Thody in the jet bridge. "I was standing in front of my first plane for the first leg of CA IOE. Beyond elated, so grateful, and SO EXCITED!!"

Thody in the jet bridge. “I was standing in front of my first plane for the first leg of CA IOE. Beyond elated, so grateful, and SO EXCITED!!”

As many people in the airline industry know, a lot of conversations happen between on-duty pilots and pilots jumpseating on flights. Thankfully for Captain Alissa Thody, and for PSA Airlines, these conversations can often be career changing.

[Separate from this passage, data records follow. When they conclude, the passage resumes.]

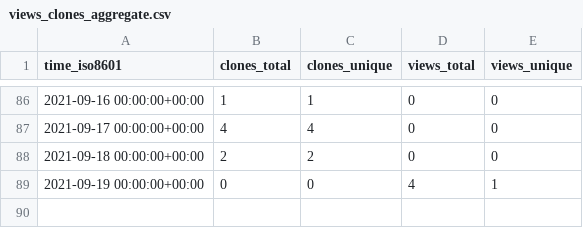
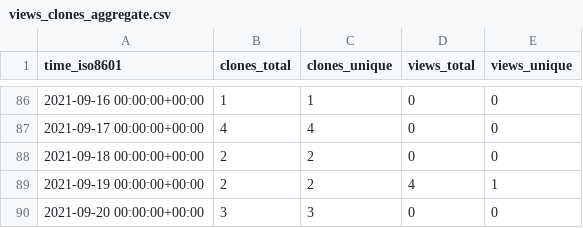
Before and after one commit to kingsdigitallab/sdlc-for-rse, a CSV file: kingsdigitallab/sdlc-for-rse/ghrs-data/views_clones_aggregate.csv, drawn as a sheet; only a part is shown, gaps mark what is left out.

```diff
--- a/kingsdigitallab/sdlc-for-rse/ghrs-data/views_clones_aggregate.csv
+++ b/kingsdigitallab/sdlc-for-rse/ghrs-data/views_clones_aggregate.csv
@@ -88,2 +88,3 @@ time_iso8601,clones_total,clones_unique,views_total,views_unique
 2021-09-18 00:00:00+00:00,2,2,0,0
-2021-09-19 00:00:00+00:00,0,0,4,1
+2021-09-19 00:00:00+00:00,2,2,4,1
+2021-09-20 00:00:00+00:00,3,3,0,0
```
Also changed, not shown: 1 other file.
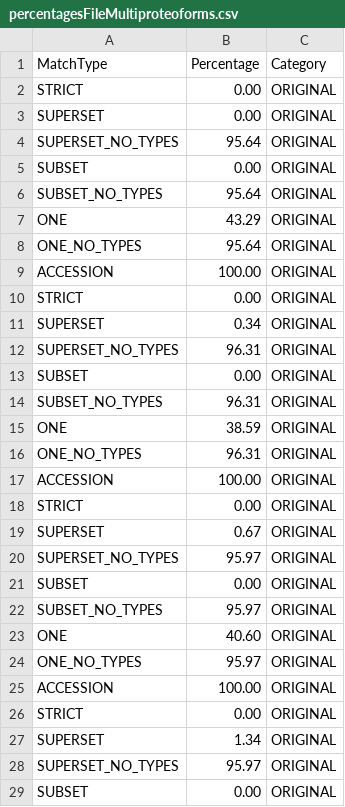
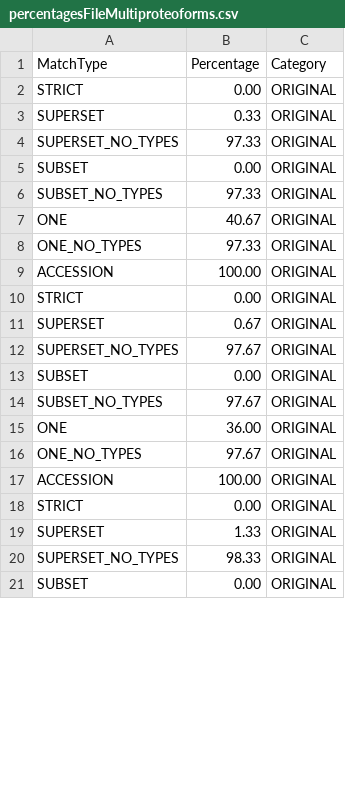
Before and after one commit to PathwayAnalysisPlatform/PathwayMatcher_Publication, a CSV file: resources/sensitivity/percentagesFileMultiproteoforms.csv, drawn as a sheet; only a part is shown; the diff covers the shown part only.

```diff
--- a/resources/sensitivity/percentagesFileMultiproteoforms.csv
+++ b/resources/sensitivity/percentagesFileMultiproteoforms.csv
@@ -2,16 +2,8 @@ MatchType,Percentage,Category
 STRICT,0.00,ORIGINAL
-SUPERSET,0.00,ORIGINAL
-SUPERSET_NO_TYPES,95.64,ORIGINAL
+SUPERSET,0.33,ORIGINAL
+SUPERSET_NO_TYPES,97.33,ORIGINAL
 SUBSET,0.00,ORIGINAL
-SUBSET_NO_TYPES,95.64,ORIGINAL
-ONE,43.29,ORIGINAL
-ONE_NO_TYPES,95.64,ORIGINAL
-ACCESSION,100.00,ORIGINAL
-STRICT,0.00,ORIGINAL
-SUPERSET,0.34,ORIGINAL
-SUPERSET_NO_TYPES,96.31,ORIGINAL
-SUBSET,0.00,ORIGINAL
-SUBSET_NO_TYPES,96.31,ORIGINAL
-ONE,38.59,ORIGINAL
-ONE_NO_TYPES,96.31,ORIGINAL
+SUBSET_NO_TYPES,97.33,ORIGINAL
+ONE,40.67,ORIGINAL
+ONE_NO_TYPES,97.33,ORIGINAL
 ACCESSION,100.00,ORIGINAL
@@ -19,11 +11,11 @@ STRICT,0.00,ORIGINAL
 SUPERSET,0.67,ORIGINAL
-SUPERSET_NO_TYPES,95.97,ORIGINAL
+SUPERSET_NO_TYPES,97.67,ORIGINAL
 SUBSET,0.00,ORIGINAL
-SUBSET_NO_TYPES,95.97,ORIGINAL
-ONE,40.60,ORIGINAL
-ONE_NO_TYPES,95.97,ORIGINAL
+SUBSET_NO_TYPES,97.67,ORIGINAL
+ONE,36.00,ORIGINAL
+ONE_NO_TYPES,97.67,ORIGINAL
 ACCESSION,100.00,ORIGINAL
 STRICT,0.00,ORIGINAL
-SUPERSET,1.34,ORIGINAL
-SUPERSET_NO_TYPES,95.97,ORIGINAL
+SUPERSET,1.33,ORIGINAL
+SUPERSET_NO_TYPES,98.33,ORIGINAL
 SUBSET,0.00,ORIGINAL
```
Also changed, not shown: 15 added rows, 10 removed rows, 6 moved rows and 70 edited cells elsewhere in this file, 10 other files.
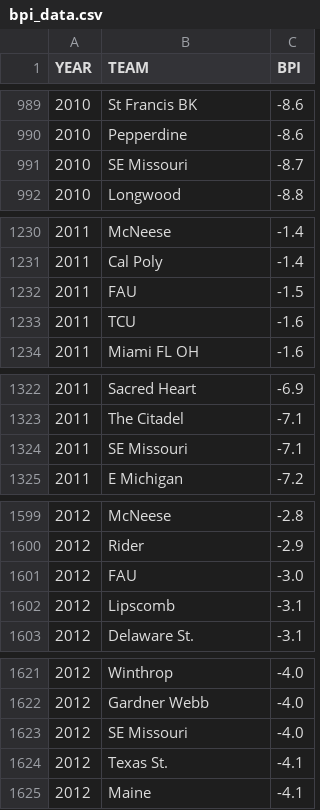
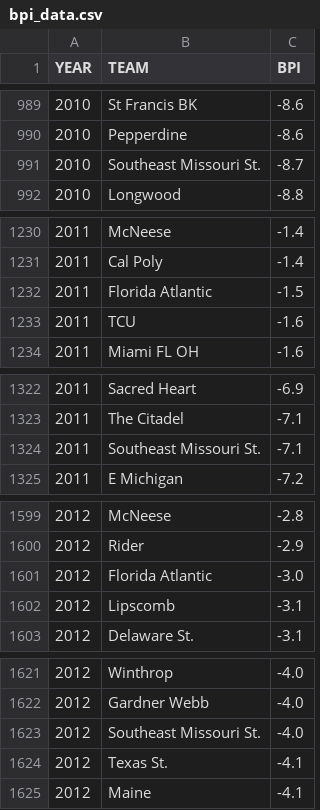
Before and after one commit to babe1304/UZOP-project, a CSV file: march-madness-data/bpi_data.csv, drawn as a sheet; only a part is shown, gaps mark what is left out; the diff covers the shown part only.

```diff
--- a/march-madness-data/bpi_data.csv
+++ b/march-madness-data/bpi_data.csv
@@ -990,3 +990,3 @@ YEAR,TEAM,BPI
 2010,Pepperdine,-8.6
-2010,SE Missouri,-8.7
+2010,Southeast Missouri St.,-8.7
 2010,Longwood,-8.8
@@ -1231,3 +1231,3 @@ YEAR,TEAM,BPI
 2011,Cal Poly,-1.4
-2011,FAU,-1.5
+2011,Florida Atlantic,-1.5
 2011,TCU,-1.6
@@ -1323,3 +1323,3 @@ YEAR,TEAM,BPI
 2011,The Citadel,-7.1
-2011,SE Missouri,-7.1
+2011,Southeast Missouri St.,-7.1
 2011,E Michigan,-7.2
@@ -1600,3 +1600,3 @@ YEAR,TEAM,BPI
 2012,Rider,-2.9
-2012,FAU,-3.0
+2012,Florida Atlantic,-3.0
 2012,Lipscomb,-3.1
@@ -1622,3 +1622,3 @@ YEAR,TEAM,BPI
 2012,Gardner Webb,-4.0
-2012,SE Missouri,-4.0
+2012,Southeast Missouri St.,-4.0
 2012,Texas St.,-4.1
```
Also changed, not shown: 27 edited cells elsewhere in this file, 1 other file.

“One year ago, I had never heard of PSA,” explains Captain Thody. Thody was in the right seat at that time, flying for another regional carrier, when a jumpseating PSA pilot gave her the rundown on his own experience at PSA and how maybe it would be a good move for her too. After seven and half years at that carrier, with capped FO pay and retracted upgrade opportunities resulting from a merger, it was an easy decision.

Captain Thody’s story went a bit differently at PSA. “I went into FO training studying. I never quit studying. If I had a break, I instructed. I stayed current on policies and procedures. I was always preparing for upgrade.” This paid off for Thody when at the tail end of her FO training track, out on her IOE, she received her upgrade class date. “They don’t hold your hand in upgrade. Or anywhere in our training program. There’s no compromising safety. Don’t put in for upgrade unless you’re ready to upgrade.”

So is being a captain living up to the dream? “It is so much fun. All the FOs are so positive. They know there’s a light at the end of the tunnel; eight to nine months and they’ll be upgrading, and they want to be prepared. I try to be encouraging and tell them to keep studying… They didn’t know the industry when it was stagnant, the kind of growth here at PSA is unheard of. I tell them they’re lucky.”

“I still wouldn’t have upgraded if I had stayed where I was. I’d still be living in my parents’ basement if that pilot hadn’t been singing PSA’s praises in the jumpseat. I think that says a lot about the morale here. It’s about what we’re saying when no one is listening.”